══ DATASET CONTENT

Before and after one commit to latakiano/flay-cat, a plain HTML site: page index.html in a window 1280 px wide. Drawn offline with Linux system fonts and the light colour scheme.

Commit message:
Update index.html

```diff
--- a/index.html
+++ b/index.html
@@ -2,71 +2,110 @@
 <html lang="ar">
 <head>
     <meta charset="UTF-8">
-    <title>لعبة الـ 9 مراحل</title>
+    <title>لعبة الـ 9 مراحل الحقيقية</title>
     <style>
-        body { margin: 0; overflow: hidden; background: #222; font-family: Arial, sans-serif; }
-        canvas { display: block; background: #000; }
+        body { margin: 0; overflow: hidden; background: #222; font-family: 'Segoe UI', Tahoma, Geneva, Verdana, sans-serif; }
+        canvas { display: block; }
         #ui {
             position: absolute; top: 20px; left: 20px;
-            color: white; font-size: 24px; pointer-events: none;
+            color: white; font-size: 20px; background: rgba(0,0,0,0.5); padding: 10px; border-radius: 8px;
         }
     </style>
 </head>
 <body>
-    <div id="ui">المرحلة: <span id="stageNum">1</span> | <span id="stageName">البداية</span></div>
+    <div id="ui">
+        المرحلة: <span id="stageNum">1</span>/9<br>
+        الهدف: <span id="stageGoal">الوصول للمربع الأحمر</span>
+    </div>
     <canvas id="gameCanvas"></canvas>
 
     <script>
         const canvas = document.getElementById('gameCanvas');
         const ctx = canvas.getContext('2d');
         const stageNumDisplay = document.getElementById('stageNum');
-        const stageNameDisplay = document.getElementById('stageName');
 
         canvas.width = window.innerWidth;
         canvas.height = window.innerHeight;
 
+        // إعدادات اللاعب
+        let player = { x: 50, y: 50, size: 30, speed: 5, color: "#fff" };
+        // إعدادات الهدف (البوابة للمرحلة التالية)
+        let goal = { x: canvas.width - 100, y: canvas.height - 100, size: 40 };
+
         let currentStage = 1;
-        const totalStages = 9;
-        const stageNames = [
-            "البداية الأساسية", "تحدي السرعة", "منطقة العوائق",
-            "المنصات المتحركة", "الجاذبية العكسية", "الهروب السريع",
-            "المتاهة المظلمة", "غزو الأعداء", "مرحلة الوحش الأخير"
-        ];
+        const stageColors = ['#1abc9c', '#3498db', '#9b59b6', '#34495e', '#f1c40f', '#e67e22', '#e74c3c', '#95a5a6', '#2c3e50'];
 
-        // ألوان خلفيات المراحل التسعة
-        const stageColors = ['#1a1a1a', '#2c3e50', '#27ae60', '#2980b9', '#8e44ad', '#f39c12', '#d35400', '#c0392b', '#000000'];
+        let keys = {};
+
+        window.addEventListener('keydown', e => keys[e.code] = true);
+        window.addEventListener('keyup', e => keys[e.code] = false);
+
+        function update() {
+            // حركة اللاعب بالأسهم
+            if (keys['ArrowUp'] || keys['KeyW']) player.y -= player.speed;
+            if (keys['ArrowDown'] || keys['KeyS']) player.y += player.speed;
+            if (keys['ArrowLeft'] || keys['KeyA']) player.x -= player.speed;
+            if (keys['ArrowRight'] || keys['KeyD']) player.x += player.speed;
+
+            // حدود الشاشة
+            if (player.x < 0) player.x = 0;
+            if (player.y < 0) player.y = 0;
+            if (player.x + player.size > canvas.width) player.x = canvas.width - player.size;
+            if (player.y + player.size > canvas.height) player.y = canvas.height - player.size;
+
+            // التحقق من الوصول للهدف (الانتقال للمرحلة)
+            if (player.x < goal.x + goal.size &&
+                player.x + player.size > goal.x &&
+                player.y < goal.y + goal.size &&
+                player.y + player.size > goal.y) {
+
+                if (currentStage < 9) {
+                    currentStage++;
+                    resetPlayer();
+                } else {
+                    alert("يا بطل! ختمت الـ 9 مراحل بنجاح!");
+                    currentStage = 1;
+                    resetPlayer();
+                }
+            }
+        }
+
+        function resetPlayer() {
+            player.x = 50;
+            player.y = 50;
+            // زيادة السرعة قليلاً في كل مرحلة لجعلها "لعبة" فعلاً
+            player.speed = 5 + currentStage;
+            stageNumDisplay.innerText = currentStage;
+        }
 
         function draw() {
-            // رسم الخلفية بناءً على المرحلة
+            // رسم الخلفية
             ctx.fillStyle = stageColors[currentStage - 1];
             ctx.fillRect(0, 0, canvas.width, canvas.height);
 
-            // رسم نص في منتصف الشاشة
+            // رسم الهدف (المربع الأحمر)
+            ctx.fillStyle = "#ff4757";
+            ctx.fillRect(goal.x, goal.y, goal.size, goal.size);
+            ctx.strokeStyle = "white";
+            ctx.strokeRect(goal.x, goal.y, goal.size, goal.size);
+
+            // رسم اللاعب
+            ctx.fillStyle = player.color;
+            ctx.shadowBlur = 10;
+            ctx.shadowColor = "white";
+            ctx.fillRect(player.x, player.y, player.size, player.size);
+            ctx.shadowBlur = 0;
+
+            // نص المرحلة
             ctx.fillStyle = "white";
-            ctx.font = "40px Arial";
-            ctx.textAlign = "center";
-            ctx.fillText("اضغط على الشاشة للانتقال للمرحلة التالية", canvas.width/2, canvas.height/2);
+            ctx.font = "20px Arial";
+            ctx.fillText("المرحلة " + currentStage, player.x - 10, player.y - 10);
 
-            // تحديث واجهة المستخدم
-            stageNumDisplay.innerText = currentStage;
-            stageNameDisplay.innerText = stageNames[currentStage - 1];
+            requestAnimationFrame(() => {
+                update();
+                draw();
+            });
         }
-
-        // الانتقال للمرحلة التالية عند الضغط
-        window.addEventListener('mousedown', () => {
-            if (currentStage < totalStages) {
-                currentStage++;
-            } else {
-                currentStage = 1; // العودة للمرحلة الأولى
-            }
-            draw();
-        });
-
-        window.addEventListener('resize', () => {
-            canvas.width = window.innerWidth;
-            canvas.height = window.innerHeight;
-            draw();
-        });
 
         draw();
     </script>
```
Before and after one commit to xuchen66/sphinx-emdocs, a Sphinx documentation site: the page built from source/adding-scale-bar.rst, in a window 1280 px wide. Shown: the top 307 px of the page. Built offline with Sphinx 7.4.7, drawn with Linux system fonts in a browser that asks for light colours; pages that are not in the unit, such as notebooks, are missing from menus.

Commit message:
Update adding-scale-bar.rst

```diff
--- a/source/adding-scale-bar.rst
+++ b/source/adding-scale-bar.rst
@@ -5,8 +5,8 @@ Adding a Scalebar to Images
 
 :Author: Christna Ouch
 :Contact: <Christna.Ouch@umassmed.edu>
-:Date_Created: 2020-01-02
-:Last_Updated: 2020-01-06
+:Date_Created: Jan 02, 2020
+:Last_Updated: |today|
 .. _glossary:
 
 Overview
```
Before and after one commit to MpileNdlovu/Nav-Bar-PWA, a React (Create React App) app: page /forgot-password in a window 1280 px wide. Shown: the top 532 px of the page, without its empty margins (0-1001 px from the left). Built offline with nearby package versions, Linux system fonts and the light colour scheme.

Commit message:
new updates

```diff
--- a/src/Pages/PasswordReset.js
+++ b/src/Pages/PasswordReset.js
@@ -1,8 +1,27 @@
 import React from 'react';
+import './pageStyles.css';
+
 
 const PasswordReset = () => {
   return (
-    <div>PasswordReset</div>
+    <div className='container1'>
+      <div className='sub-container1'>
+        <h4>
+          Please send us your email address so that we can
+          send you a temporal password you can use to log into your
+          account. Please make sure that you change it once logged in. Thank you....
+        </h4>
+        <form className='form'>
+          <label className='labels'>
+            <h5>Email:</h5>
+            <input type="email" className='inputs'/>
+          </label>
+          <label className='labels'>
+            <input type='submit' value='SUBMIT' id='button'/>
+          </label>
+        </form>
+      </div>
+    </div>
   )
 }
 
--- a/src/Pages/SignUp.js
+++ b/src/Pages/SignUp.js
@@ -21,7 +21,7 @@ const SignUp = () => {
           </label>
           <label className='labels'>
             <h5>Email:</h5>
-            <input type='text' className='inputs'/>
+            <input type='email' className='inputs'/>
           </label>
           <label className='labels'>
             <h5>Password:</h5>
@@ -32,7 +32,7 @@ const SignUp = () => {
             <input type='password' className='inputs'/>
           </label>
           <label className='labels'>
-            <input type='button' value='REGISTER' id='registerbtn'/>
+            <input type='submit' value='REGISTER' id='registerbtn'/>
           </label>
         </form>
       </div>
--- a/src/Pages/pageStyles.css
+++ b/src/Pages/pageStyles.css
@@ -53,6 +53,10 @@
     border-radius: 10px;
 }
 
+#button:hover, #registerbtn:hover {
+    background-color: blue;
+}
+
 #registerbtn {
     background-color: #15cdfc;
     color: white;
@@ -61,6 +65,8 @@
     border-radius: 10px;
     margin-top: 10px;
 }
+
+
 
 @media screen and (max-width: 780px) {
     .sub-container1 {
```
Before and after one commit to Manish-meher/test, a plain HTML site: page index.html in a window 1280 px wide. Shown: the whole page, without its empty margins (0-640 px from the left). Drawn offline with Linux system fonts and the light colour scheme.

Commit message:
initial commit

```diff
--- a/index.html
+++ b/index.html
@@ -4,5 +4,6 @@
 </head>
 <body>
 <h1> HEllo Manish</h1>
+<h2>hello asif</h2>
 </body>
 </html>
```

════

» EXERCISE BRIEF
What lines of the preceding data include the string "التالية"? Pull them out.

» RESPONSE
+        // إعدادات الهدف (البوابة للمرحلة التالية)
-            ctx.fillText("اضغط على الشاشة للانتقال للمرحلة التالية", canvas.width/2, canvas.height/2);
-        // الانتقال للمرحلة التالية عند الضغط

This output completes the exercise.